• **Your instructions**
Your response must be made up of each line in the data below that contains the string "center".

Web interface edit records:
↓↓↓

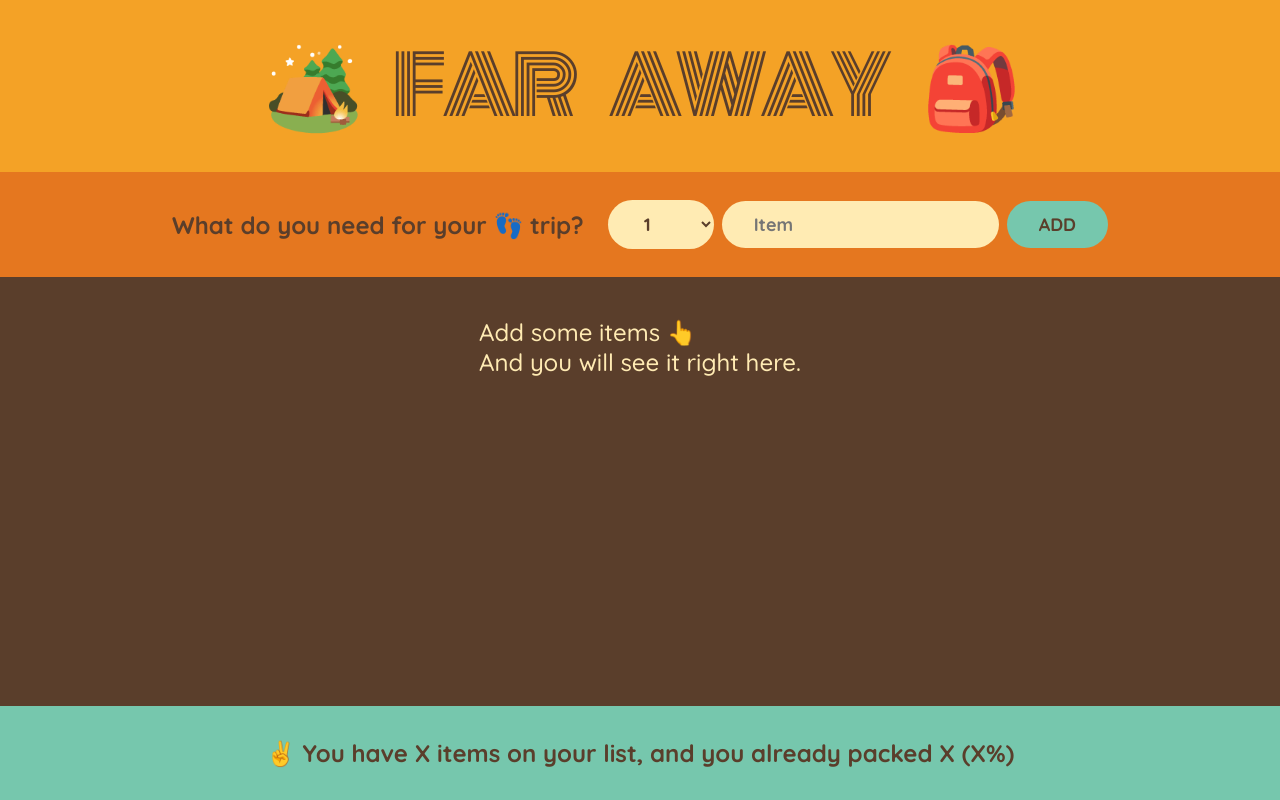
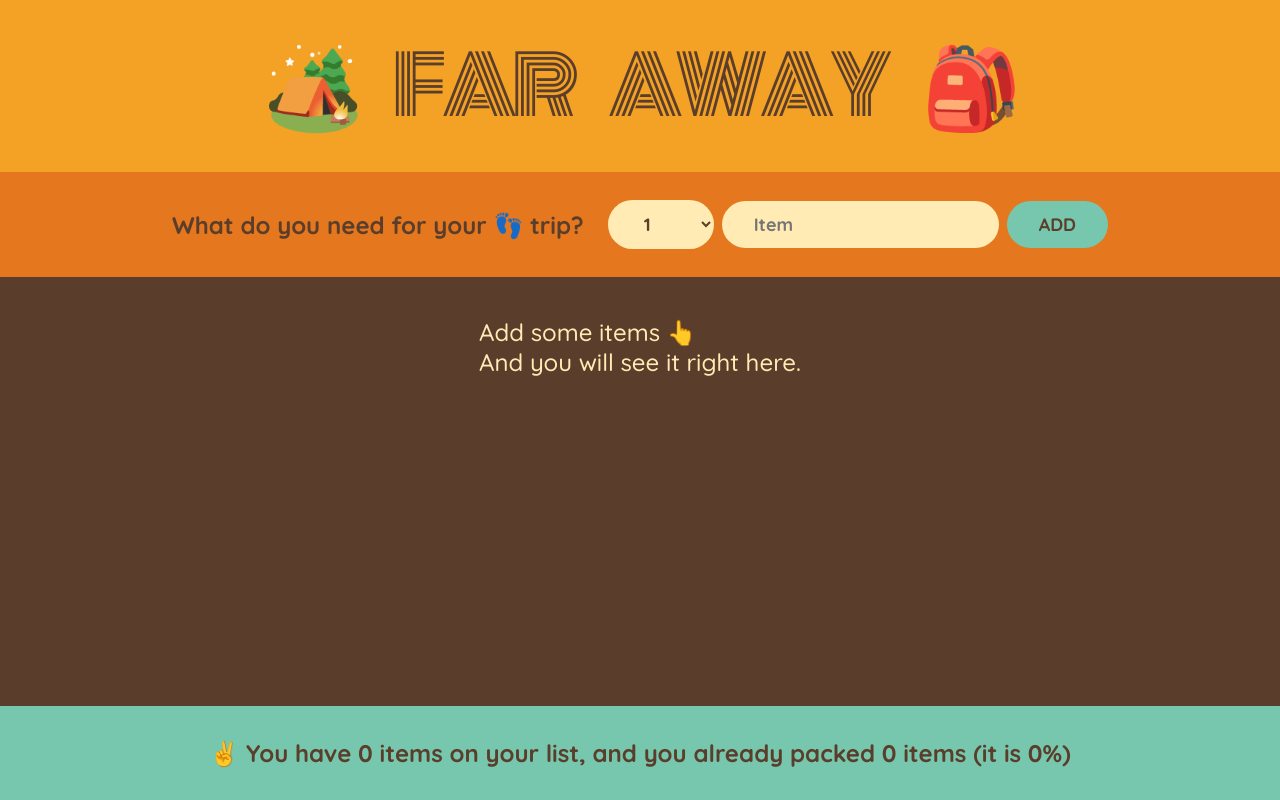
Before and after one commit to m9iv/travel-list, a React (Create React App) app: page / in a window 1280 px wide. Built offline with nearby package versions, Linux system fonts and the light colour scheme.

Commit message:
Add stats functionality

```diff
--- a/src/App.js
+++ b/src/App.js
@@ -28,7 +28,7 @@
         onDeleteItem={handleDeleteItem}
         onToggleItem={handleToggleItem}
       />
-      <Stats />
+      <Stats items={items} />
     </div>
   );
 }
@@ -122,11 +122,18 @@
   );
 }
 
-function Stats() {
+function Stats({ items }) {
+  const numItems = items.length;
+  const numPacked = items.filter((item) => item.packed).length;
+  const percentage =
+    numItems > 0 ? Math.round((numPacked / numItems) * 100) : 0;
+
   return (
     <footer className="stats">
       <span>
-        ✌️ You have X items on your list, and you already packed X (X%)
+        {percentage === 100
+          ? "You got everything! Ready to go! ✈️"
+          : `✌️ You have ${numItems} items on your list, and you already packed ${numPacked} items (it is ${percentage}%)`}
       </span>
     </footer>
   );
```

↑↑↑
↓↓↓

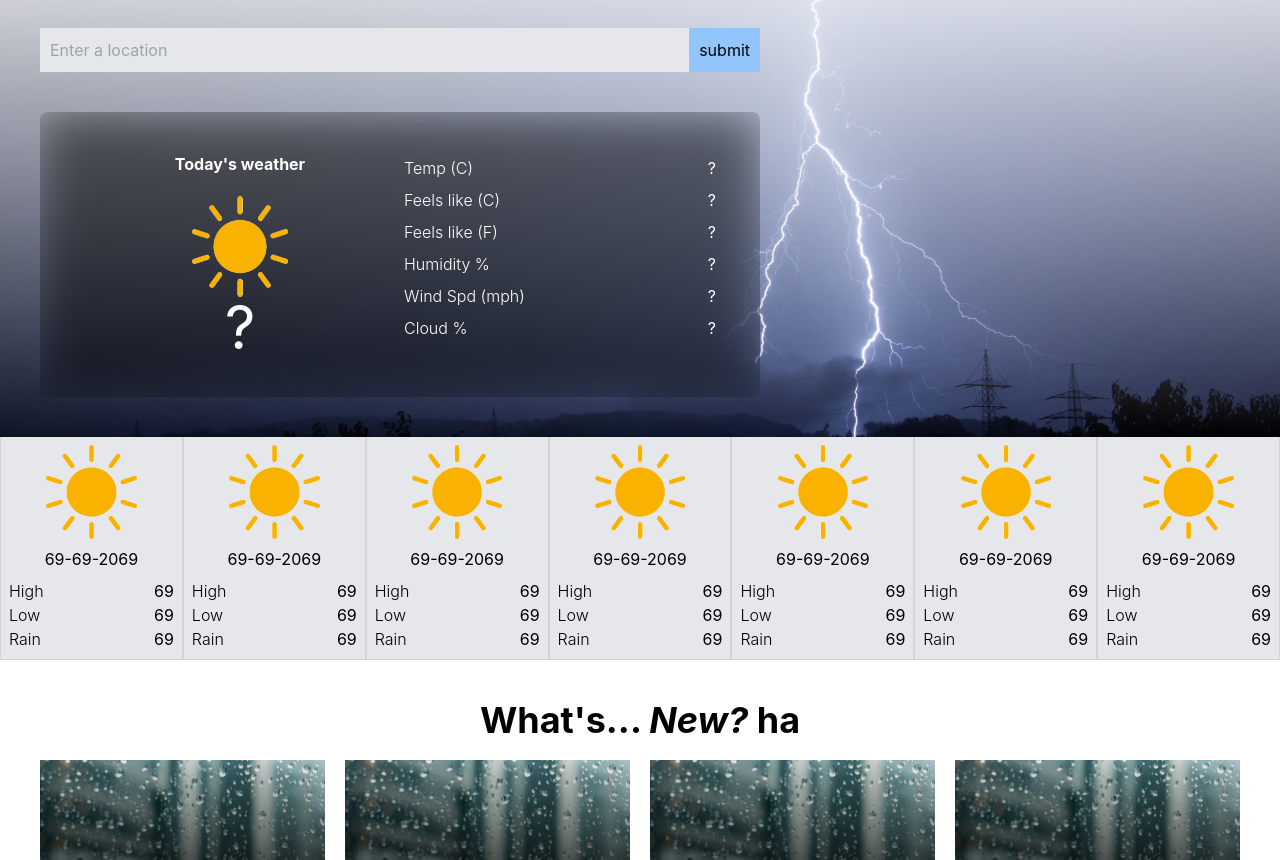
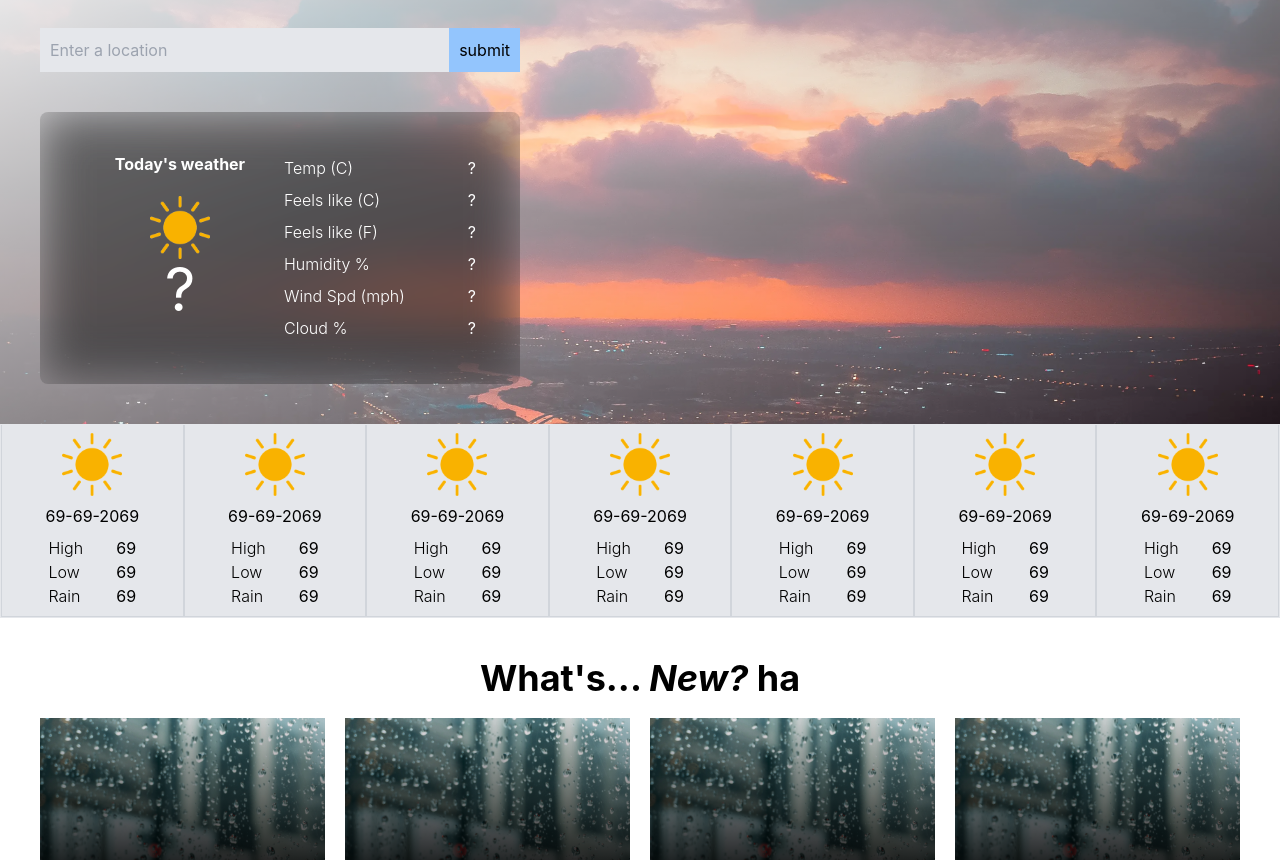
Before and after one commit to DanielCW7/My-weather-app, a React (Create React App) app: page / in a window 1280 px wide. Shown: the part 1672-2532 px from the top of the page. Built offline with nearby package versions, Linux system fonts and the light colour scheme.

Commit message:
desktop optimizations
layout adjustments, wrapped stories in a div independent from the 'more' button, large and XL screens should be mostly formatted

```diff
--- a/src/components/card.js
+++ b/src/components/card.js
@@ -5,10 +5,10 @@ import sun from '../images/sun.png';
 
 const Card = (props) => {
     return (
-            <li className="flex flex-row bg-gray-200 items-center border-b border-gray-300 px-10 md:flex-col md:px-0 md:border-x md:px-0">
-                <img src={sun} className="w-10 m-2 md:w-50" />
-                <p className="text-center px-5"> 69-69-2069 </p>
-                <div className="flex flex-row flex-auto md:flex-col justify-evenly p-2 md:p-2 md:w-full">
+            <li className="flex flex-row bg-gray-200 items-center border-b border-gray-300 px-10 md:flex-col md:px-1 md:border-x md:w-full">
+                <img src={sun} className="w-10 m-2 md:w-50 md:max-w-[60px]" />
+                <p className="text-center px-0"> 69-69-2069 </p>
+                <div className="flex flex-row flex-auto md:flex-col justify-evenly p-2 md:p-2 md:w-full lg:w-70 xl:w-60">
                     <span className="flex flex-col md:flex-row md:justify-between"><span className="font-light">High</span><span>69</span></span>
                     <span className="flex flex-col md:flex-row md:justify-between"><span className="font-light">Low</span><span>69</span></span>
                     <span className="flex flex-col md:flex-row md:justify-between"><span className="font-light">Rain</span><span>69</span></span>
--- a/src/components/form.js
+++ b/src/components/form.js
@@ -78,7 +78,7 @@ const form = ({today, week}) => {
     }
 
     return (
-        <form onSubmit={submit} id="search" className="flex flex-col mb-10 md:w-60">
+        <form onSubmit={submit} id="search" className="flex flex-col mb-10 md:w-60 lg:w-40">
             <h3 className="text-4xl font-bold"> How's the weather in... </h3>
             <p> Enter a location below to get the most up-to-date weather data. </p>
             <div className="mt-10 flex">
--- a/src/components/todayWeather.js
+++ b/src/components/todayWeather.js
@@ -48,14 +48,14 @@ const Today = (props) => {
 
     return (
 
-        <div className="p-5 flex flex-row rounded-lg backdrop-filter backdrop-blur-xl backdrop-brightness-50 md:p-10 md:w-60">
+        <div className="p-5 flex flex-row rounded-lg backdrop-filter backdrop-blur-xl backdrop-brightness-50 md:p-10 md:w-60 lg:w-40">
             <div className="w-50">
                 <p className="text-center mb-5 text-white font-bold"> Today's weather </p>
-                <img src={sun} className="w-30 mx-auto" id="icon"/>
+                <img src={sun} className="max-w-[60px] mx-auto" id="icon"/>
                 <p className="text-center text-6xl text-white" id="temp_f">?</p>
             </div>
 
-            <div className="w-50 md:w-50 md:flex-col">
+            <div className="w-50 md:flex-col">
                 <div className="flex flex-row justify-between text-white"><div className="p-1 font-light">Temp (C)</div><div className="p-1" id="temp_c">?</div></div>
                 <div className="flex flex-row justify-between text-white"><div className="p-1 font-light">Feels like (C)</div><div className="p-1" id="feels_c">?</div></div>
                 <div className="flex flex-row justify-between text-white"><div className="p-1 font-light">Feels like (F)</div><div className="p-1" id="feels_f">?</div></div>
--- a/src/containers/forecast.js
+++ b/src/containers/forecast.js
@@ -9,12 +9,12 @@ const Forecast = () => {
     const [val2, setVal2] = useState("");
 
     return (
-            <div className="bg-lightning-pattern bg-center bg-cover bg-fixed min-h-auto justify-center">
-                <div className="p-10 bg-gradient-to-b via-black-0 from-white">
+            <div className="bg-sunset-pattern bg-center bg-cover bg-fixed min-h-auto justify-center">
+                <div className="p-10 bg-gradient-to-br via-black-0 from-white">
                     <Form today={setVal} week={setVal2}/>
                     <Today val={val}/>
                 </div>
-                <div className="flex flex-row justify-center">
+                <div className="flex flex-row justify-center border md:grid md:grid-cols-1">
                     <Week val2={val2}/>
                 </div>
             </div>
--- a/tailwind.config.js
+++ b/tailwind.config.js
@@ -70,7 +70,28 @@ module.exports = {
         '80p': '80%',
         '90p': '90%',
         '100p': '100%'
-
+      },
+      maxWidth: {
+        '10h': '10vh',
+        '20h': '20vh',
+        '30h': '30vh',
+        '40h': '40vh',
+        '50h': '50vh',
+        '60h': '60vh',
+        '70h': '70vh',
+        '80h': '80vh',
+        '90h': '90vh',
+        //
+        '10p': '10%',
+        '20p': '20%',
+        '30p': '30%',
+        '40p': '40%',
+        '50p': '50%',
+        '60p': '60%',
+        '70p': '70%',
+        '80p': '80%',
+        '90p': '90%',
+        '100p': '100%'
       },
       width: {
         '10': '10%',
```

↑↑↑

• **Expected output**
-            <li className="flex flex-row bg-gray-200 items-center border-b border-gray-300 px-10 md:flex-col md:px-0 md:border-x md:px-0">
-                <p className="text-center px-5"> 69-69-2069 </p>
+            <li className="flex flex-row bg-gray-200 items-center border-b border-gray-300 px-10 md:flex-col md:px-1 md:border-x md:w-full">
+                <p className="text-center px-0"> 69-69-2069 </p>
                 <p className="text-center mb-5 text-white font-bold"> Today's weather </p>
                 <p className="text-center text-6xl text-white" id="temp_f">?</p>
-            <div className="bg-lightning-pattern bg-center bg-cover bg-fixed min-h-auto justify-center">
+            <div className="bg-sunset-pattern bg-center bg-cover bg-fixed min-h-auto justify-center">
-                <div className="flex flex-row justify-center">
+                <div className="flex flex-row justify-center border md:grid md:grid-cols-1">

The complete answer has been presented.